» **Instructions for the task**: Each line below is to be written out in full, exactly as shown.

» **Supplied material**:
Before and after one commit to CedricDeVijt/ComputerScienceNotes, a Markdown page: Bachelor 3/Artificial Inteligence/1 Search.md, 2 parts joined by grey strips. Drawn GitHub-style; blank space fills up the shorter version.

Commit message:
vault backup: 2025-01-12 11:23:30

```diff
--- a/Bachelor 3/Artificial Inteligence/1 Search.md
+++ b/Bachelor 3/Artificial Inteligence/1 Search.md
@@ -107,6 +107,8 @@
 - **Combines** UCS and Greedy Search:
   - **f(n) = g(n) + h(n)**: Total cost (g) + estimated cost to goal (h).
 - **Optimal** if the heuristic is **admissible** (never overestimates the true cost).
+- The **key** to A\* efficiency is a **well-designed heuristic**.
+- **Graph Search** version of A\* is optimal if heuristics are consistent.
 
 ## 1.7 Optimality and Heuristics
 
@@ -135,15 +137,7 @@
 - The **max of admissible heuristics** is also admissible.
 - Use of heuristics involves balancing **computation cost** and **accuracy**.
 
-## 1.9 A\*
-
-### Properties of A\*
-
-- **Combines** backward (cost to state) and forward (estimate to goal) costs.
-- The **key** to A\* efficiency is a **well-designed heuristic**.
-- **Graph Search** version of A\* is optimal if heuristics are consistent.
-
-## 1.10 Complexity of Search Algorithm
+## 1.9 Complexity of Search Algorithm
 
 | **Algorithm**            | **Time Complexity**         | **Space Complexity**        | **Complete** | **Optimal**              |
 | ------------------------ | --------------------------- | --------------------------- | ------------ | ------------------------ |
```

» **Worked solution**:
Before and after one commit to CedricDeVijt/ComputerScienceNotes, a Markdown page: Bachelor 3/Artificial Inteligence/1 Search.md, 2 parts joined by grey strips. Drawn GitHub-style; blank space fills up the shorter version.

Commit message:
vault backup: 2025-01-12 11:23:30

```diff
--- a/Bachelor 3/Artificial Inteligence/1 Search.md
+++ b/Bachelor 3/Artificial Inteligence/1 Search.md
@@ -107,6 +107,8 @@
 - **Combines** UCS and Greedy Search:
   - **f(n) = g(n) + h(n)**: Total cost (g) + estimated cost to goal (h).
 - **Optimal** if the heuristic is **admissible** (never overestimates the true cost).
+- The **key** to A\* efficiency is a **well-designed heuristic**.
+- **Graph Search** version of A\* is optimal if heuristics are consistent.
 
 ## 1.7 Optimality and Heuristics
 
@@ -135,15 +137,7 @@
 - The **max of admissible heuristics** is also admissible.
 - Use of heuristics involves balancing **computation cost** and **accuracy**.
 
-## 1.9 A\*
-
-### Properties of A\*
-
-- **Combines** backward (cost to state) and forward (estimate to goal) costs.
-- The **key** to A\* efficiency is a **well-designed heuristic**.
-- **Graph Search** version of A\* is optimal if heuristics are consistent.
-
-## 1.10 Complexity of Search Algorithm
+## 1.9 Complexity of Search Algorithm
 
 | **Algorithm**            | **Time Complexity**         | **Space Complexity**        | **Complete** | **Optimal**              |
 | ------------------------ | --------------------------- | --------------------------- | ------------ | ------------------------ |
```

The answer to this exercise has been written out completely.